By Katie Carrera
Washington Post Staff Writer
Saturday, October 2, 2010; 12:34 AM
Mike Knuble was pursuing a puck along the boards in front of the Washington Capitals' bench midway through the third period of Friday night's preseason tilt when Columbus Blue Jackets defenseman Nick Holden came hard through the neutral zone and hit the veteran right wing in the head and shoulder.
Before Holden took three strides, Alex Ovechkin confronted him and pushed him back into the boards, sparking a dust-up with Knuble, Mike Green and two more Blue Jackets. Ovechkin received a standing ovation from the crowd of 17,496 at Verizon Center as he was escorted to the penalty box for the latest instance of the Capitals coming to the aid of a teammate in distress or righting a perceived wrong this preseason.
"It doesn't matter if it's preseason or not, we have to stay together like a team," said Ovechkin, who recorded three assists in the game and four penalty minutes for his part in the fracas. "If it's something done wrong we're going to stand up for each other."
Ovechkin was hardly the only Capitals player to stand up for another in Washington's 5-3 win over Columbus, which improved Washington's preseason record to 5-0.

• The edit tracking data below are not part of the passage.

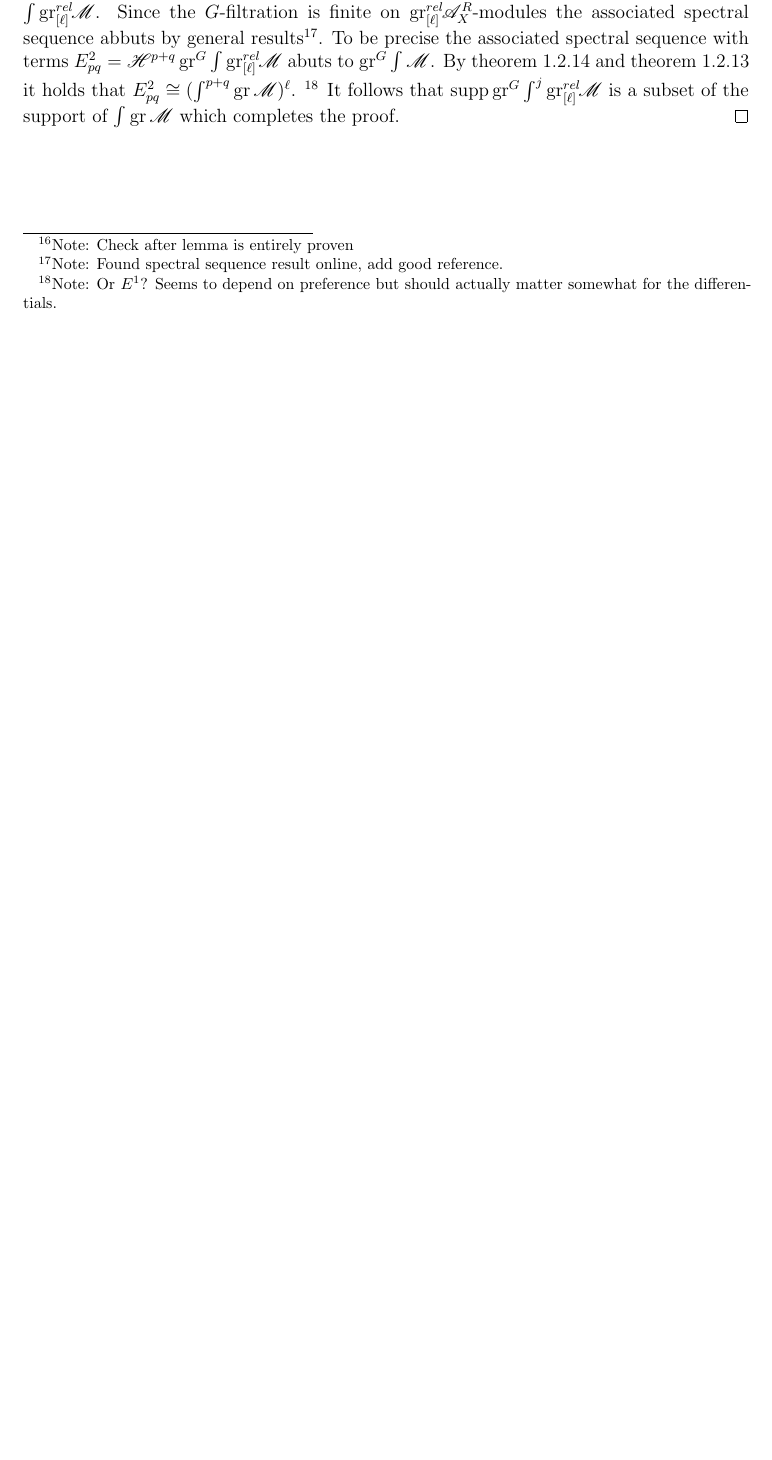
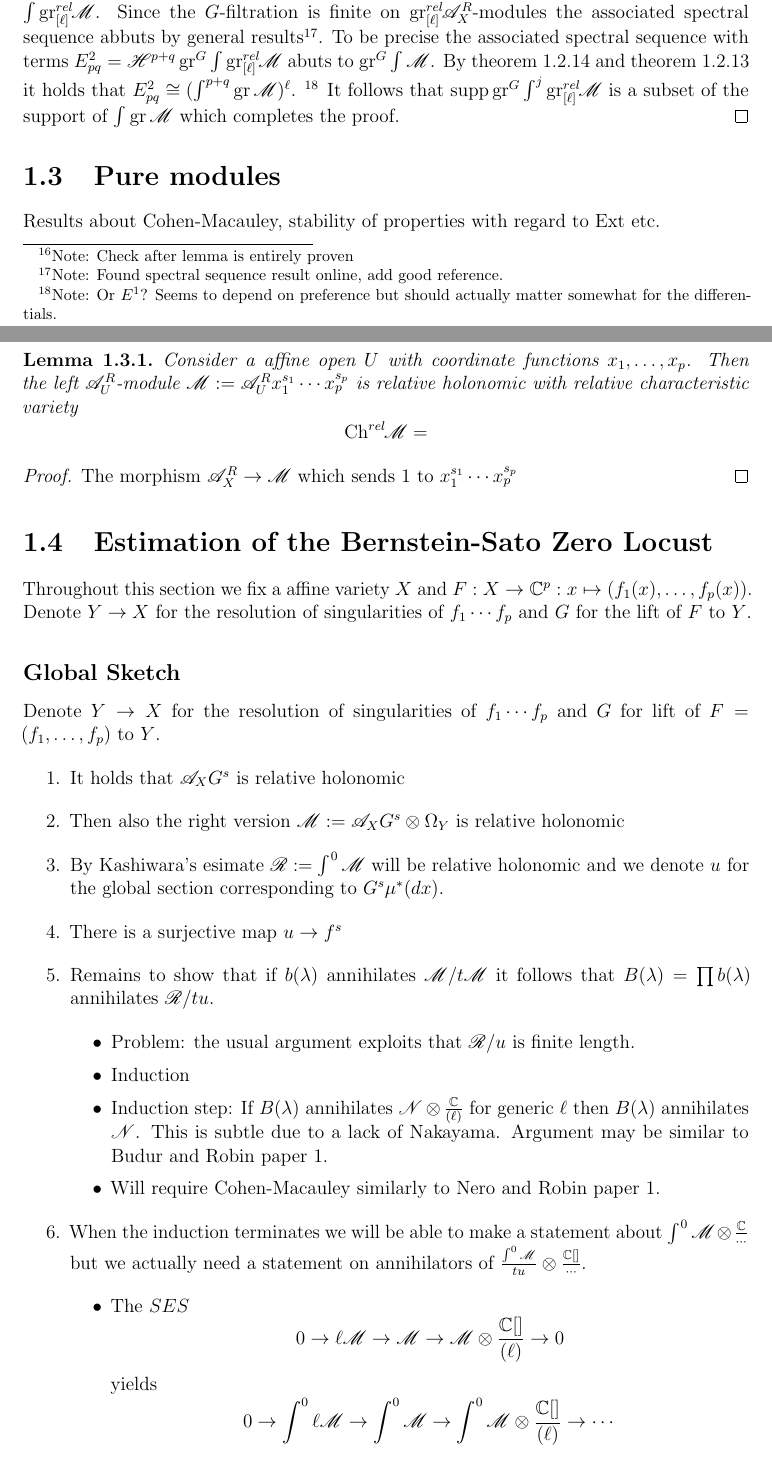
Before and after one commit to AlexanderVanWerde/Thesis, a LaTeX thesis (Total.tex, which reads Chapters/Chapter2.tex, DocumentPreamble.sty): part of page 9 of 11 before the commit and two parts of pages 9 and 10 of 13 after it, the two joined at a grey line, cut so that both start at the same text, the shorter picture padded with empty space. Compiled offline with pdfLaTeX.

Commit message:
Global sketch

```diff
--- a/Chapters/Chapter2.tex
+++ b/Chapters/Chapter2.tex
@@ -306,3 +307,36 @@ The main remaining task is to relate these results to the desired case of $\ell
   By \cref{lem: grGCommutes} and \cref{lem: GradedGGradedLYieldsGraded} it holds that $E^2_{pq} \cong (\int^{p+q}\gr \M)^\ell$. \todo{Or $E^1$? Seems to depend on preference but should actually matter somewhat for the differentials.}
   It follows that $\supp\gr^G \int^j \grl\M$ is a subset of the support of $\int \gr \M$ which completes the proof.
 \end{proof}
+
+\section{Pure modules}
+Results about Cohen-Macauley, stability of properties with regard to $\op{Ext}$ etc.
+
+\begin{lemma}
+    Consider a affine open $U$ with coordinate functions $x_1,\ldots,x_p$. Then the left $\A_U^R$-module $\M := \A_U^Rx_1^{s_1}\cdots x_p^{s_p}$ is relative holonomic with relative characteristic variety
+    $$\Chrel\M =  $$
+\end{lemma}
+\begin{proof}
+    The morphism $\A_X^R \to \M$ which sends $1$ to $x_1^{s_1}\cdots x_p^{s_p}$
+\end{proof}
+\section{Estimation of the Bernstein-Sato Zero Locust}
+Throughout this section we fix a affine variety $X$ and $F:X\to \C^p: x \mapsto (f_1(x), \ldots, f_p(x))$. Denote $Y\to X$ for the resolution of singularities of $f_1\cdots f_p$ and $G$ for the lift of $F$ to $Y$.
+\subsection{Global Sketch}
+Denote $Y\to X$ for the resolution of singularities of $f_1\cdots f_p$ and $G$ for lift of $F = (f_1,\ldots, f_p)$ to $Y$.
+\begin{enumerate}
+  \item It holds that $\A_X G^s$ is relative holonomic
+  \item Then also the right version $\M := \A_X G^s \otimes \Omega_Y$ is relative holonomic
+  \item By Kashiwara's esimate $\R := \int^0 \M $ will be relative holonomic and we denote $u$ for the global section corresponding to $G^s \mu^*(dx)$.
+  \item There is a surjective map $u\to f^s$
+  \item Remains to show that if $b(\lambda)$ annihilates $\M/t\M$ it follows that $B(\lambda) = \prod b(\lambda)$ annihilates $\R /t u$.
+  \begin{itemize}
+    \item Problem: the usual argument exploits that $\R/u$ is finite length.
+    \item Induction
+    \item Induction step: If $B(\lambda)$ annihilates $\N\otimes \frac{\C}{(\ell)}$ for generic $\ell$ then $B(\lambda)$ annihilates $\N$. This is subtle due to a lack of Nakayama. Argument may be similar to Budur and Robin paper 1.
+    \item Will require Cohen-Macauley similarly to Nero and Robin paper 1.
+  \end{itemize}
+  \item When the induction terminates we will be able to make a statement about $\int^0 \M \otimes \frac{\C}{\cdots}$ but we actually need a statement on annihilators of $\frac{\int^0 \M}{tu}\otimes \frac{\C[]}{\cdots}$.
+  \begin{itemize}
+    \item The $SES$
+    $$ 0 \to \ell \M \to \M \to \M \otimes \frac{\C[]}{(\ell)} \to 0$$
+    yields
+    $$0 \to \int^0  \ell \M \to \int^0 \M \to \int^0 \M \otimes \frac{\C[]}{(\ell)}\to \cdots$$
@@ -308,0 +347 @@ The main remaining task is to relate these results to the desired case of $\ell
+  $$0 \to v \to \int^0 \M \to \frac{\int^0 \M}{v} \to 0 $$
--- a/DocumentPreamble.sty
+++ b/DocumentPreamble.sty
@@ -65,12 +65,12 @@
 \newcommand{\RelMinspace}{\mkern-5mu} % Kerning for ^rel
 
 %%       COMMANDS       %%
-\newcommand{\R}{\ensuremath{\mathbb{R}}}
 \newcommand{\C}{\ensuremath{\mathbb{C}}}
 \newcommand{\Z}{\ensuremath{\mathbb{Z}}}
 \renewcommand{\O}{\ensuremath{\mathcal{O}}}
 \newcommand{\N}{\ensuremath{\mathscr{N}}}
 \newcommand{\blank}{{-}}
+
 
 \newcommand{\D}{\ensuremath{\mathscr{D}}}
 \newcommand{\A}{\ensuremath{\mathscr{A}}}
@@ -81,6 +81,7 @@
 \newcommand{\Chrel}{\Ch^{rel}\RelMinspace}
 \renewcommand{\H}{\ensuremath{\mathscr{H}}}
 \newcommand{\M}{\ensuremath{\mathscr{M}}}
+\newcommand{\R}{\ensuremath{\mathscr{R}}}
 \newcommand{\F}{\ensuremath{\mathscr{F}}}
 \newcommand{\Rrel}{\ensuremath{\mathcal{R}}}
 \newcommand{\Rees}{\ensuremath{\mathcal{R}}}
```
Also changed, not shown: Total.pdf, Chapters/Chapter2.tex (15 more changed lines), DocumentPreamble.sty (2 more changed lines), 7 other files.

After Hendricks fell hard to the ice, defenseman Tyler Sloan challenged and started a brief scrap with Guenin. Hendricks, who defended Ovechkin in Wednesday's game when he fought Boston's Gregory Campbell for a previous hit on Washington's captain, did not return to the contest as a precaution.
In the third period, while Ovechkin was in the penalty box, John Erskine was tripped and hit while lying on the ice, prompting the other four Capitals on the ice to come to his assistance on the near boards.
"I loved the way we responded," Coach Bruce Boudreau said. "There was a couple really borderline hits, I think, on their part, but [we took care of it] without it getting out of hand. . . . I'm glad the way we stood up for each other. It all started with Hendricks standing up for Ovie from the Boston thing, so that's a good sign for the future, I hope."
While the game proved to be a demonstration in the Capitals' collective toughness, it also included some of the glaring inconsistencies that are telltale signs of the preseason: missed defensive assignments and odd-man rushes allowed to a Columbus team that didn't dress its top three forward lines.
It didn't help that after Hendricks was knocked out of the game, Boudreau was forced to juggle line combinations and use nearly every possible mix by the end of regulation.
"The analogy I used [when talking to the team was] I felt like an alcoholic tonight," Boudreau said. "For two weeks we were doing so great defending, not giving up two-on-ones, and then we fell off the wagon in the first period and started playing that river hockey again. We'll have to get back to our regular game [Saturday] in practice."
Capitals notes: Michal Neuvirth stopped 23 of the 26 shots he faced in his second full game of the preseason. . . .
The Capitals must cut their roster to the league-mandated maximum of 23 players by Wednesday. They are carrying 28 players.